[Records from a dataset]
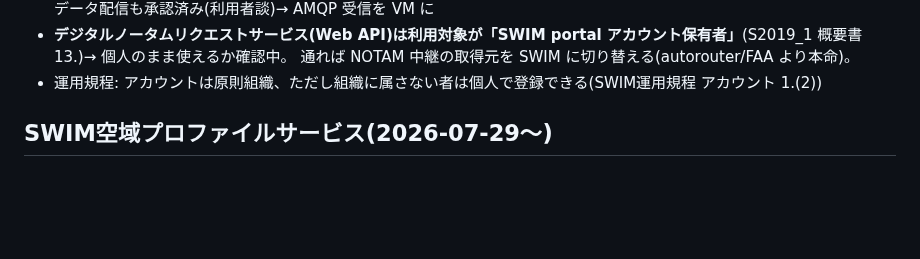
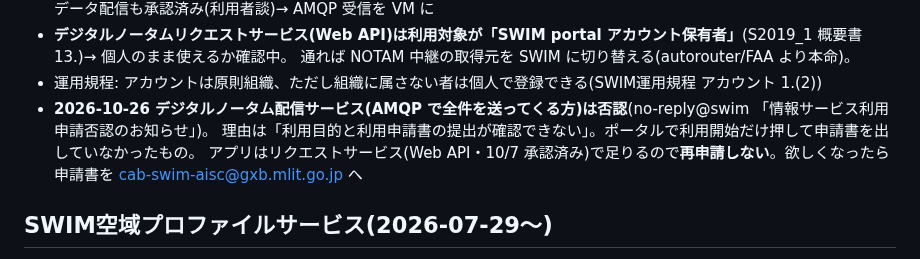
Before and after one commit to yasuokun-pro/heli-nav-pwa, a Markdown page: BACKLOG.md, the part around the change. Rendered like a GitHub page; blank space fills up the shorter version.

Commit message:
BACKLOG: デジタルノータム配信サービスの否認を記録
Co-Authored-By: Claude Opus 5.5 <noreply@anthropic.com>

```diff
--- a/BACKLOG.md
+++ b/BACKLOG.md
@@ -381,6 +381,9 @@ CLAUDE.mdから分離した「進行中・未着手タスク」。着手する
 - **デジタルノータムリクエストサービス(Web API)は利用対象が「SWIM portal アカウント保有者」**(S2019_1 概要書 13.)→ 個人のまま使えるか確認中。
   通れば NOTAM 中継の取得元を SWIM に切り替える(autorouter/FAA より本命)。
 - 運用規程: アカウントは原則組織、ただし組織に属さない者は個人で登録できる(SWIM運用規程 アカウント 1.(2))
+- **2026-10-26 デジタルノータム配信サービス(AMQP で全件を送ってくる方)は否認**(no-reply@swim 「情報サービス利用申請否認のお知らせ」)。
+  理由は「利用目的と利用申請書の提出が確認できない」。ポータルで利用開始だけ押して申請書を出していなかったもの。
+  アプリはリクエストサービス(Web API・10/7 承認済み)で足りるので**再申請しない**。欲しくなったら申請書を cab-swim-aisc@gxb.mlit.go.jp へ
 
 ## SWIM空域プロファイルサービス(2026-07-29〜)
 
```
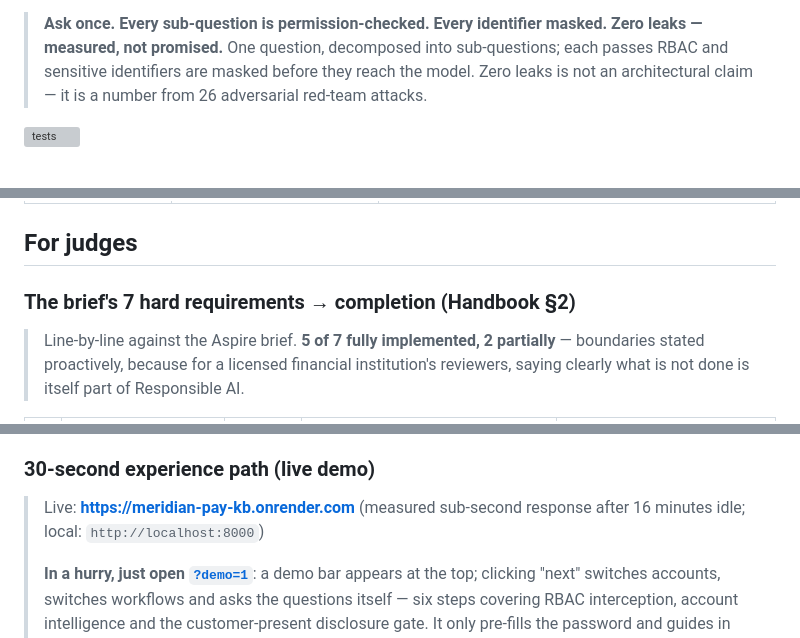
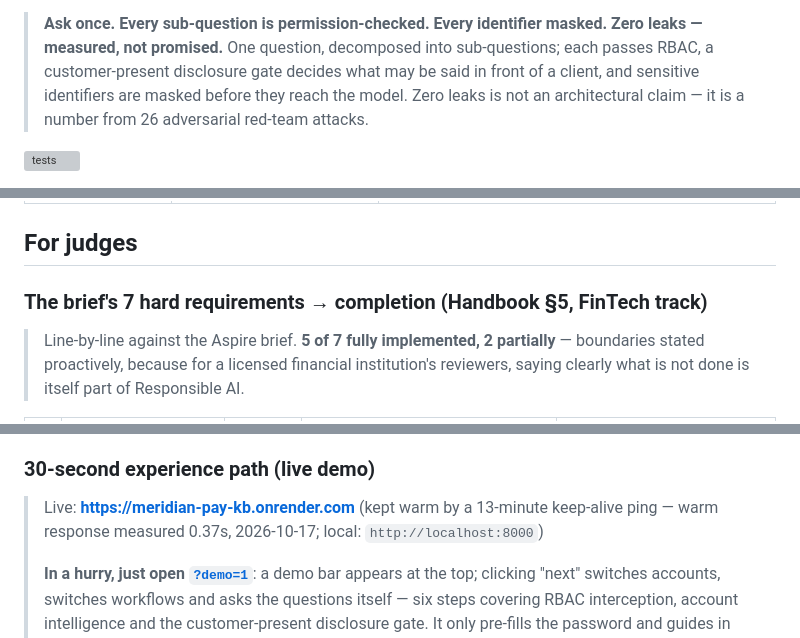
Before and after one commit to summersalt827/meridian-pay-kb, a Markdown page: README.md, 3 parts joined by grey strips. Rendered like a GitHub page; grey boxes are pictures that could not be loaded.

```diff
--- a/README.md
+++ b/README.md
@@ -14,6 +14,6 @@ The live instance runs **read-only** (`KB_LIVE_READONLY=1`): since demo credenti
 
 > **Ask once. Every sub-question is permission-checked. Every identifier masked. Zero leaks — measured, not promised.**
-> One question, decomposed into sub-questions; each passes RBAC and sensitive identifiers are masked before they reach the model. Zero leaks is not an architectural claim — it is a number from 26 adversarial red-team attacks.
+> One question, decomposed into sub-questions; each passes RBAC, a customer-present disclosure gate decides what may be said in front of a client, and sensitive identifiers are masked before they reach the model. Zero leaks is not an architectural claim — it is a number from 26 adversarial red-team attacks.
 
 ![tests](https://github.com/summersalt827/meridian-pay-kb/actions/workflows/tests.yml/badge.svg)
 
@@ -163,7 +163,7 @@ Primary build tool is **WorkBuddy (Tencent Cloud)**: the 9/26 foundation run pro
 
 ## For judges
 
-### The brief's 7 hard requirements → completion (Handbook §2)
+### The brief's 7 hard requirements → completion (Handbook §5, FinTech track)
 
 > Line-by-line against the Aspire brief. **5 of 7 fully implemented, 2 partially** — boundaries stated proactively, because for a licensed financial institution's reviewers, saying clearly what is not done is itself part of Responsible AI.
 
@@ -188,7 +188,7 @@ Primary build tool is **WorkBuddy (Tencent Cloud)**: the 9/26 foundation run pro
 
 ### 30-second experience path (live demo)
 
-> Live: **https://meridian-pay-kb.onrender.com** (measured sub-second response after 16 minutes idle; local: `http://localhost:8000`)
+> Live: **https://meridian-pay-kb.onrender.com** (kept warm by a 13-minute keep-alive ping — warm response measured 0.37s, 2026-10-17; local: `http://localhost:8000`)
 >
 > **In a hurry, just open [`?demo=1`](https://meridian-pay-kb.onrender.com/?demo=1)**: a demo bar appears at the top; clicking "next" switches accounts, switches workflows and asks the questions itself — six steps covering RBAC interception, account intelligence and the customer-present disclosure gate. It only pre-fills the password and guides in order; **every step goes through the real `/api/login` + `/api/ask`**, so the `no_context` sales sees in that step is genuinely blocked server-side, not staged in the frontend (`test_web_matrix.py` D1–D5 pin this).
 
```
Also changed, not shown: other parts of README.md (+2 -2 lines), README.zh-CN.md (+5 -5 lines), docs/submission-description.md (+1 -1 lines).
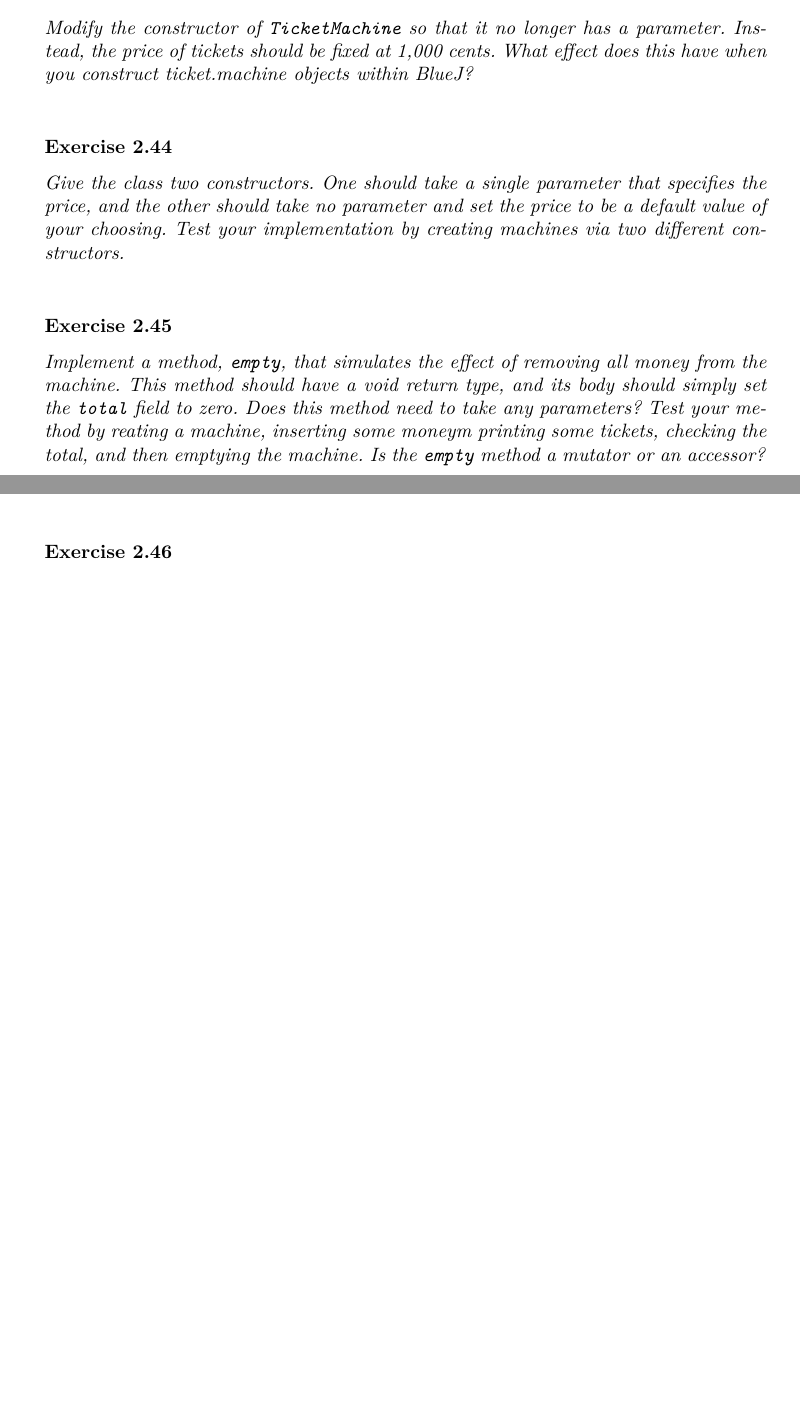
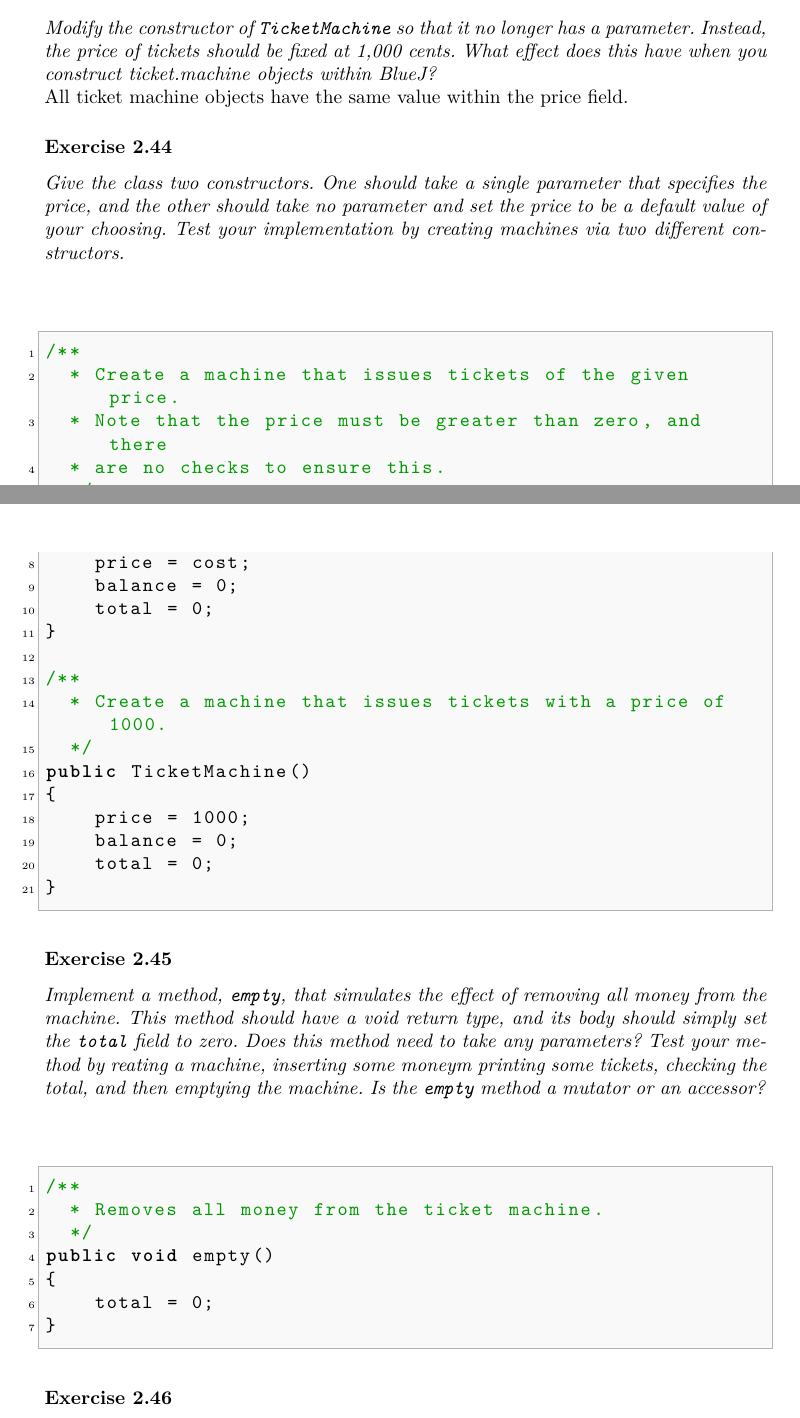
Before and after one commit to daniw/prg1, a LaTeX document (aufgaben/prg1_main.tex, which reads aufgaben/sw03_oop.tex): two parts of pages 18 and 19 of 27 before the commit and two parts of pages 18 and 19 of 28 after it, joined at a grey line, cut so that both start at the same text, the shorter picture padded with empty space. Compiled offline with pdfLaTeX.

Commit message:
Lösungen bis 2.49

```diff
--- a/aufgaben/sw03_oop.tex
+++ b/aufgaben/sw03_oop.tex
@@ -302,12 +302,36 @@ The output is different because each ticket machine has its own price field.
 longer has a parameter. Instead, the price of tickets should be fixed at 1,000
 cents. What effect does this have when you construct ticket.machine objects
 within BlueJ? }\\
+All ticket machine objects have the same value within the price field.
 
 \subsubsection*{Exercise 2.44}
 \textit{Give the class two constructors. One should take a single parameter
 that specifies the price, and the other should take no parameter and set the
 price to be a default value of your choosing. Test your implementation by
 creating machines via two different constructors. }\\
+\begin{lstlisting}
+/**
+  * Create a machine that issues tickets of the given price.
+  * Note that the price must be greater than zero, and there
+  * are no checks to ensure this.
+  */
+public TicketMachine(int cost)
+{
+    price = cost;
+    balance = 0;
+    total = 0;
+}
+
+/**
+  * Create a machine that issues tickets with a price of 1000.
+  */
+public TicketMachine()
+{
+    price = 1000;
+    balance = 0;
+    total = 0;
+}
+\end{lstlisting}
 
 \subsubsection*{Exercise 2.45}
 \textit{Implement a method, \lstinline?empty?, that simulates the effect of
@@ -317,6 +341,15 @@ this method need to take any parameters? Test your method by reating a
 machine, inserting some moneym printing some tickets, checking the total, and
 then emptying the machine. Is the \lstinline?empty? method a mutator or an
 accessor? }\\
+\begin{lstlisting}
+/**
+  * Removes all money from the ticket machine.
+  */
+public void empty()
+{
+    total = 0;
+}
+\end{lstlisting}
 
 \subsubsection*{Exercise 2.46}
 \textit{Check that the behavior discussed here is accurate by creating a
```
Also changed, not shown: aufgaben/sw03_oop.tex (11 more changed lines).
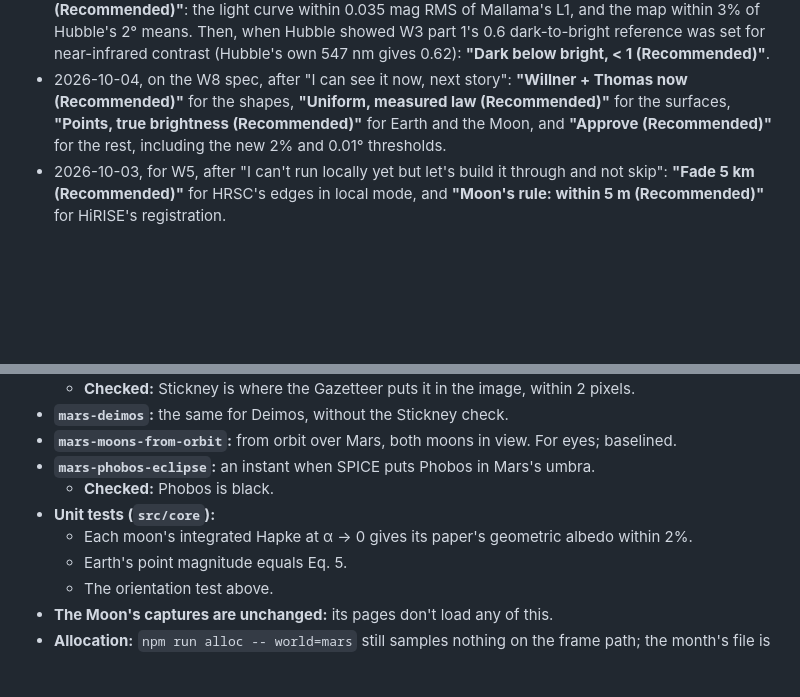
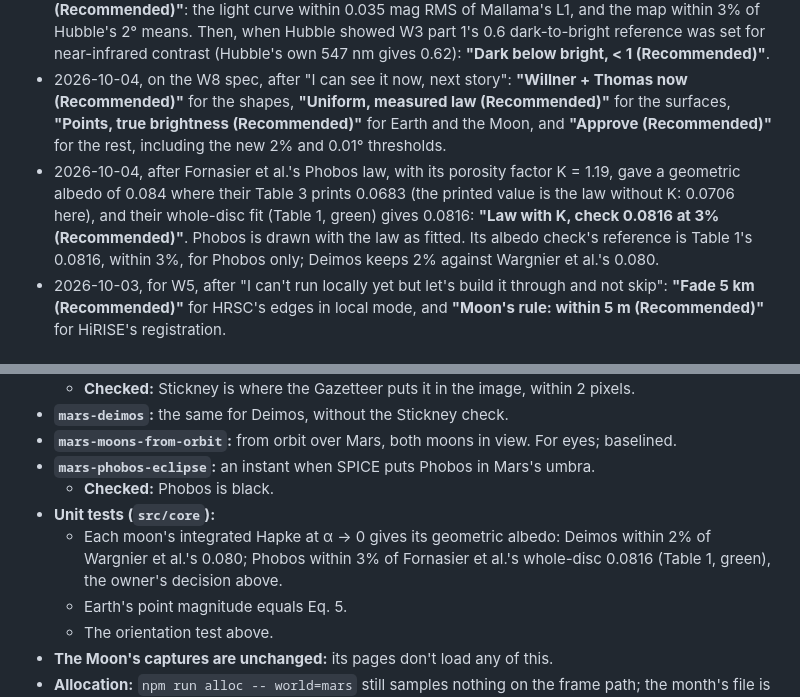
Before and after one commit to asrijanga/solar-system, a Markdown page: docs/stories/SS-14.md, 2 parts joined by grey strips. GitHub-like rendering; blank space fills up the shorter version.

Commit message:
SS-14 W8: the owner's decision on Phobos's albedo reference
Co-Authored-By: Claude Opus 5.5 <noreply@anthropic.com>
Claude-Session: https://claude.ai/code/session_01KqHM5bGoD2pjPKzXXoSsMy

```diff
--- a/docs/stories/SS-14.md
+++ b/docs/stories/SS-14.md
@@ -19,6 +19,7 @@ Mars is built by the eight stories of `docs/world-recipe.md`, one PR each.
 - 2026-10-03, after W7's whole-disc check found the map's large-scale contrast 2.4 times Mars's measured light curve (Mallama's L1: 0.11 mag peak to peak, the map 0.27): **"Fix W3 from HST first (Recommended)"**. W3 part 3 sets the large-scale visible brightness from Hubble's calibrated whole-disc images; W7 waits for it with its check unchanged.
 - 2026-10-03, on the W3 part 3 spec: **"1999 only, fade south (Recommended)"** and **"Approve both (Recommended)"**: the light curve within 0.035 mag RMS of Mallama's L1, and the map within 3% of Hubble's 2° means. Then, when Hubble showed W3 part 1's 0.6 dark-to-bright reference was set for near-infrared contrast (Hubble's own 547 nm gives 0.62): **"Dark below bright, < 1 (Recommended)"**.
 - 2026-10-04, on the W8 spec, after "I can see it now, next story": **"Willner + Thomas now (Recommended)"** for the shapes, **"Uniform, measured law (Recommended)"** for the surfaces, **"Points, true brightness (Recommended)"** for Earth and the Moon, and **"Approve (Recommended)"** for the rest, including the new 2% and 0.01° thresholds.
+- 2026-10-04, after Fornasier et al.'s Phobos law, with its porosity factor K = 1.19, gave a geometric albedo of 0.084 where their Table 3 prints 0.0683 (the printed value is the law without K: 0.0706 here), and their whole-disc fit (Table 1, green) gives 0.0816: **"Law with K, check 0.0816 at 3% (Recommended)"**. Phobos is drawn with the law as fitted. Its albedo check's reference is Table 1's 0.0816, within 3%, for Phobos only; Deimos keeps 2% against Wargnier et al.'s 0.080.
 - 2026-10-03, for W5, after "I can't run locally yet but let's build it through and not skip": **"Fade 5 km (Recommended)"** for HRSC's edges in local mode, and **"Moon's rule: within 5 m (Recommended)"** for HiRISE's registration.
 
 ## W1 · Inventory (PR #42, merged 2026-09-29)
@@ -696,7 +697,7 @@ A Lambert sphere with the map's mean albedo (0.193 at 530 nm) also has p = 0.13,
 - **`mars-phobos-eclipse`:** an instant when SPICE puts Phobos in Mars's umbra.
   - **Checked:** Phobos is black.
 - **Unit tests (`src/core`):**
-  - Each moon's integrated Hapke at α → 0 gives its paper's geometric albedo within 2%.
+  - Each moon's integrated Hapke at α → 0 gives its geometric albedo: Deimos within 2% of Wargnier et al.'s 0.080; Phobos within 3% of Fornasier et al.'s whole-disc 0.0816 (Table 1, green), the owner's decision above.
   - Earth's point magnitude equals Eq. 5.
   - The orientation test above.
 - **The Moon's captures are unchanged:** its pages don't load any of this.
```
Also changed, not shown: docs/data/mars.md (+1 -1 lines).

_WHAT YOU SHOULD DO:_ List every line from the entries above in which "lstinline" appears.

_WORKED SOLUTION:_
 \textit{Implement a method, \lstinline?empty?, that simulates the effect of
 then emptying the machine. Is the \lstinline?empty? method a mutator or an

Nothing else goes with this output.